The computers in self-driving cars are certainly less likely to be distracted as human drivers might be with passengers, devices, grooming, sightseeing, substances and so on. But still the complex algorithms that allow them to make decisions will be competing with an often-unpredictable world.
This will require them to make some choices that human drivers make every day in a split second, but in the case of a self-driving car, the decision is not made at the time of the accident. It is made perhaps thousands of miles away and months or even years earlier during the programming of the vehicles decision-making processes. And that decision could be life or death.
If a car had to choose between hitting pedestrians while saving the passenger of the autonomous car or missing the pedestrians, but potentially killing the passenger, what should it do? Research performed by Science magazine found the people polled to be very conflicted. On the one hand they thought the vehicle should try to reduce damage, which would mean avoiding the pedestrians. But on the other, they didn’t want to ride in a car that would choose to kill the passenger to save the pedestrians.

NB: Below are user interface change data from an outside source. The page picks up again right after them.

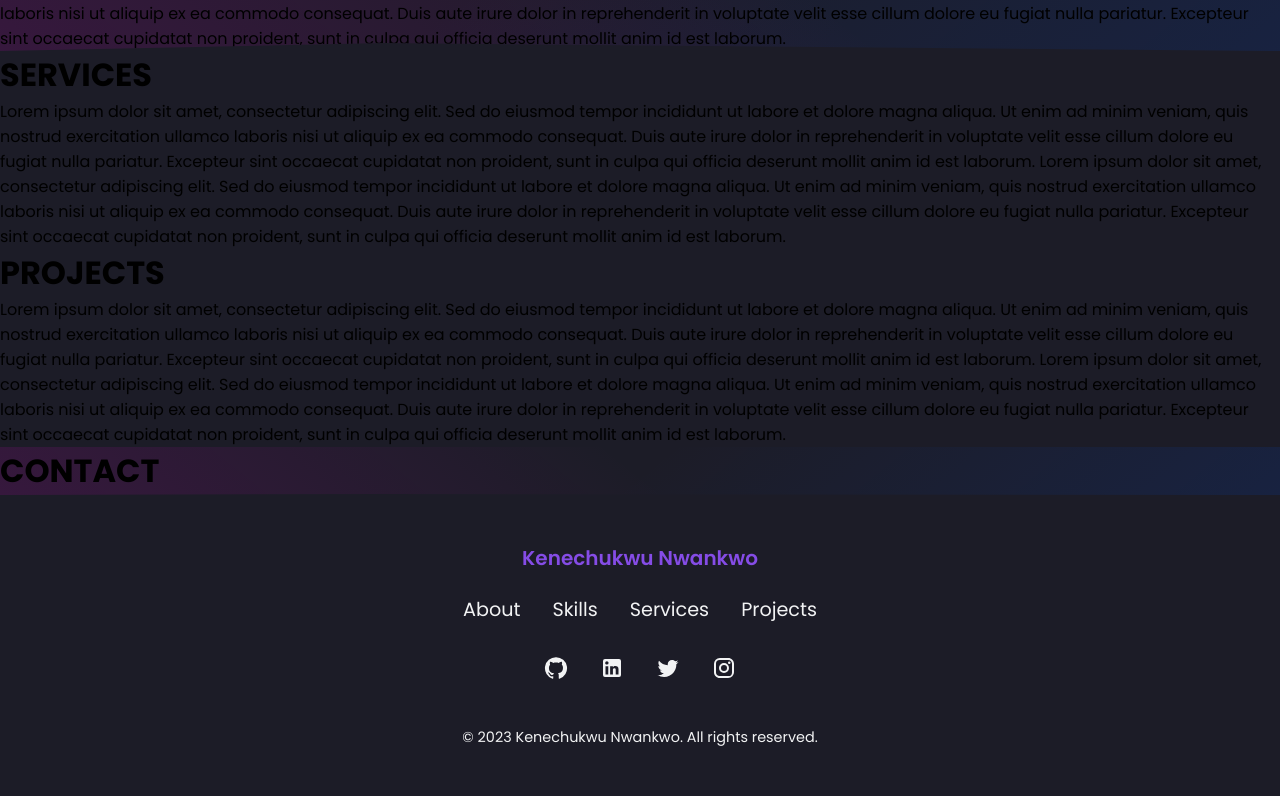
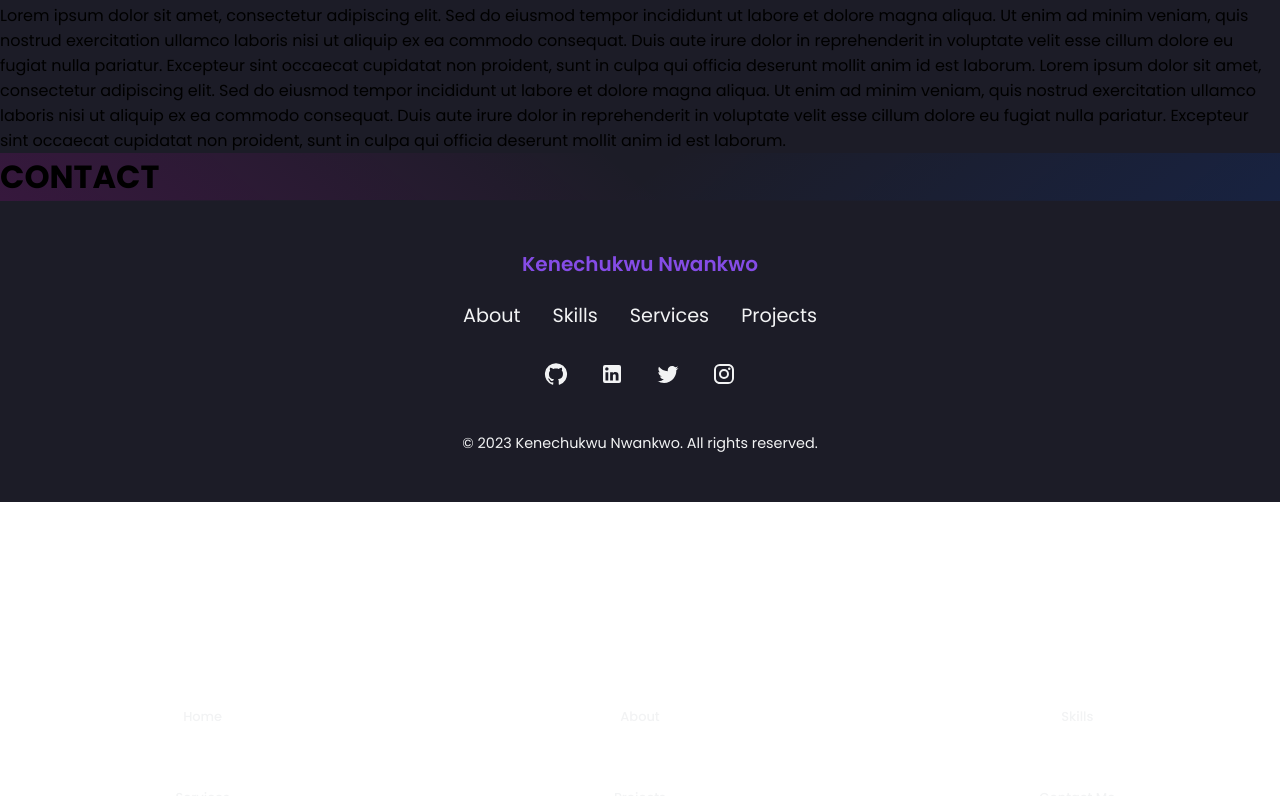
Before and after one commit to kin018/kin018dev, a React (Create React App) app in the folder portfolio/: page / in a window 1280 px wide. Shown: the part 792-1588 px from the top of the page. After the commit the page ends 1294 px from the top, so only its background shows below. Built offline with nearby package versions, Linux system fonts and the light colour scheme; some icons are missing.

Commit message:
Styling for dropdown complete now need to add functionality

```diff
--- a/portfolio/src/App.js
+++ b/portfolio/src/App.js
@@ -32,8 +32,10 @@ function App() {
     <ThemeProvider theme={isDarkTheme ? darkTheme : lightTheme}>
       <Router>
         <Header toggleTheme={toggleTheme} isDarkTheme={isDarkTheme} />
-        <HeaderDropdownMenu />
+
         <MainAppContainer>
+          <HeaderDropdownMenu />
+
           <Home />
           <GradientWrapper>
             <AboutMe />
--- a/portfolio/src/components/HeaderDropdownMenu.jsx
+++ b/portfolio/src/components/HeaderDropdownMenu.jsx
@@ -5,10 +5,12 @@ import {
   StyledHeaderDropdownMenuLink,
   HeaderDropdownMenuGrid,
   StyledHeaderDropdownMenuIcon,
+  HeaderDropdownMenuContainer,
 } from '../styledComponents/StyledComponents';
 
 function HeaderDropdownMenu() {
   return (
+    <HeaderDropdownMenuContainer>
       <HeaderDropdownMenuGrid>
         <StyledHeaderDropdownMenuLink as={Link} to="/">
           <StyledHeaderDropdownMenuIcon>
@@ -47,6 +49,7 @@ function HeaderDropdownMenu() {
           Contact Me
         </StyledHeaderDropdownMenuLink>
       </HeaderDropdownMenuGrid>
+    </HeaderDropdownMenuContainer>
   );
 }
 
--- a/portfolio/src/styledComponents/StyledComponents.js
+++ b/portfolio/src/styledComponents/StyledComponents.js
@@ -208,12 +208,21 @@ export const StyledHeaderDropdownMenuLink = styled.a`
   }
 `;
 
-export const HeaderDropdownMenu = styled.div`
-grid-template-columns: repeat(3, 1fr);
-gap: 2rem;
+export const HeaderDropdownMenuContainer = styled.div`
+  @media screen and (min-width: 768px) {
+    position: fixed;
+    bottom: -100%;
+    left: 0;
+    width: 100%;
+    /* background-color: ${({ theme }) => theme.primary}; */
+    padding: 2rem 1.5rem 4rem;
+    box-shadow: 0 -1px 4px rgba(0, 0, 0, 0.15);
+    border-radius: 1.5rem 1.5rem 0 0;
+    transition: 0.3s;
   }
 `;
 export const HeaderDropdownMenuGrid = styled.div`
+display: grid;
 grid-template-columns: repeat(3, 1fr);
 gap: 2rem;
   }
```
Lines whose indentation alone changed are shown as unchanged.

To answer the question: Can self-driving cars really reduce accidents? The answer is most likely yes — with proper regulations and testing. But some very difficult decisions will have to be made by society, legislators and the court systems. Choosing one or the other under these circumstances will not be easy, but the failing to make decisions could mean the loss of more life. Technology will continue to advance and it will be upon us to make sure our laws keep pace with it one way or the other.
Sources: The Huffington Post, “Self-driving Cars and an Underappreciated Impact They Will Bring,” Michael Seo, March 18, 2016; ZDNet, “Should autonomous vehicles protect individuals or the greater good?,” Kelly McSweeney, Aug. 25, 2016